Taipei has been assessing the C-27J and EADS Casa CN-235 for its medium tactical airlift capability for several years, and industry sources say that it has decided to go ahead with the Spartans.
The purchase will be made through the US government's foreign military sales mechanism, they add. The US Air Force is buying the C-27J Spartans, an upgraded version of the Alenia G222, under its Joint Cargo Aircraft programme. Alenia and L-3 Communications are partners in Global Military Aircraft Systems, the joint venture that is responsible for marketing the aircraft to the US military.
Any deal is likely to raise a protest from China, which has consistently opposed arms sales to Taiwan. Beijing has regarded Taipei as a renegade province since their split in 1949, and has threatened to attack if the island declares independence. However, given that this is not an offensive weapon, like fighter aircraft, it is unlikely to be a major bilateral issue, say the sources.
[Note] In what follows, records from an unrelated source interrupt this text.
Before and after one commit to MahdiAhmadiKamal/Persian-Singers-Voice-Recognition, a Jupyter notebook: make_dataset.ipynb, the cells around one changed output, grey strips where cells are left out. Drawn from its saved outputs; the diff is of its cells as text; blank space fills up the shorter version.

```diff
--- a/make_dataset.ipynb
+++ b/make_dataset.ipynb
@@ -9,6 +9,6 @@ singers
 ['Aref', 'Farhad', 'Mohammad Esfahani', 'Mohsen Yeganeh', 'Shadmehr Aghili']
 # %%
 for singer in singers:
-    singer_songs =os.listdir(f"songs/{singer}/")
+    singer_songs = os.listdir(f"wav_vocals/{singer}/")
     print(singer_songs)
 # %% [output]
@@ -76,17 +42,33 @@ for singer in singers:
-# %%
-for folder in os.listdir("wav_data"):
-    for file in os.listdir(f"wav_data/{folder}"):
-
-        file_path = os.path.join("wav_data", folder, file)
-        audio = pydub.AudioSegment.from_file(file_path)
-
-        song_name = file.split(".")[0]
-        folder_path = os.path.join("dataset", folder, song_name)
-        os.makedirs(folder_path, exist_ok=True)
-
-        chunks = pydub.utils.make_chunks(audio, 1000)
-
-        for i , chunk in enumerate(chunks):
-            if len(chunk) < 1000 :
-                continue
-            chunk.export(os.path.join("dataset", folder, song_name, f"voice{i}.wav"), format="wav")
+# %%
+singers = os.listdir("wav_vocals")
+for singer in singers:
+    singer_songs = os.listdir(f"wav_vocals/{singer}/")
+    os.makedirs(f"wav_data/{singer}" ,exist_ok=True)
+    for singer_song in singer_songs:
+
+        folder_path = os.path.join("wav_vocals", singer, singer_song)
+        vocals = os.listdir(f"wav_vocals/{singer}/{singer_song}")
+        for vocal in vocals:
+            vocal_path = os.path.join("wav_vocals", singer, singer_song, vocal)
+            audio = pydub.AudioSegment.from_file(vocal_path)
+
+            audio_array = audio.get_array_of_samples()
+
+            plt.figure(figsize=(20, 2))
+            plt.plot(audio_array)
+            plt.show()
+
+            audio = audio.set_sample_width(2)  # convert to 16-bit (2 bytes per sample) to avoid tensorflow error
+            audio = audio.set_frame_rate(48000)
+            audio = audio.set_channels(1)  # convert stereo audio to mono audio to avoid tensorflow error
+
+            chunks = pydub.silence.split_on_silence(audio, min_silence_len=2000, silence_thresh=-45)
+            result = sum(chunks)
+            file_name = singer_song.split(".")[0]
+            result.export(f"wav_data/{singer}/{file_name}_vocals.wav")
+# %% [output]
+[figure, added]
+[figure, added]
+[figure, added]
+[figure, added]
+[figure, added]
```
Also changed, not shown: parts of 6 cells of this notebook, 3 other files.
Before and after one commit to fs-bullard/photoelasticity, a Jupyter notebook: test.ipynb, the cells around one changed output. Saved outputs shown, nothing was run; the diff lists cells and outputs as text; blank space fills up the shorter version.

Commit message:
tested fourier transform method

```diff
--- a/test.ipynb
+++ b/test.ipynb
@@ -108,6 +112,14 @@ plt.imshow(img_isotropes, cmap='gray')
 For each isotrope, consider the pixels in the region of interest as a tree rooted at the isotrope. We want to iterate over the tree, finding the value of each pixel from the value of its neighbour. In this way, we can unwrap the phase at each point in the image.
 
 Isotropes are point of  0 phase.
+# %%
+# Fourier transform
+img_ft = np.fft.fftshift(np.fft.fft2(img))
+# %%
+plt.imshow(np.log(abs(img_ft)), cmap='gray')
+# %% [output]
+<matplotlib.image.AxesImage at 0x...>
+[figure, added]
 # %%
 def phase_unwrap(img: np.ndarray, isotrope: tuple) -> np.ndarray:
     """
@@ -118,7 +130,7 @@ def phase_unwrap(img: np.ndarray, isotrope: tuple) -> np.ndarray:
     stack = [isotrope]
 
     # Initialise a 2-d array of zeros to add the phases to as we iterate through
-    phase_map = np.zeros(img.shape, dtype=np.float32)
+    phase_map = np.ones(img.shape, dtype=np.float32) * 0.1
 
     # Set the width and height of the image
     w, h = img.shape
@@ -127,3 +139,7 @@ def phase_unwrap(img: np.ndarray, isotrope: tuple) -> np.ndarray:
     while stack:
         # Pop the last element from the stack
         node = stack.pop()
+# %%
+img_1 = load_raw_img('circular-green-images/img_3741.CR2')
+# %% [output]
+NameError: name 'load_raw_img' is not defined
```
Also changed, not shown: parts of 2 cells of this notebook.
The USA, which switched diplomatic ties to Beijing in 1979, is legally obliged to help Taiwan defend itself. However, it has long dithered on Taipei's biggest aim, a 2001 request to buy 66 Lockheed Martin F-16C/Ds worth $1.3 billion.
In October 2008, Washington approved a $6.5 billion arms package that includes 30 Boeing AH-64D Apache Longbow attack helicopters, upgrades to four Northrop Grumman E-2C Hawkeye airborne early warning and control system aircraft and spare parts for Taipei's Lockheed F-16A/B and Northrop F-5 fighters. Under an earlier $1.3 billion deal, Lockheed will also refurbish 12 P-3Cs that are in storage in the USA.
Industry sources say that Washington is also likely to approve Taiwan's request for 60 Sikorsky UH-60 Black Hawk utility helicopters in September or October.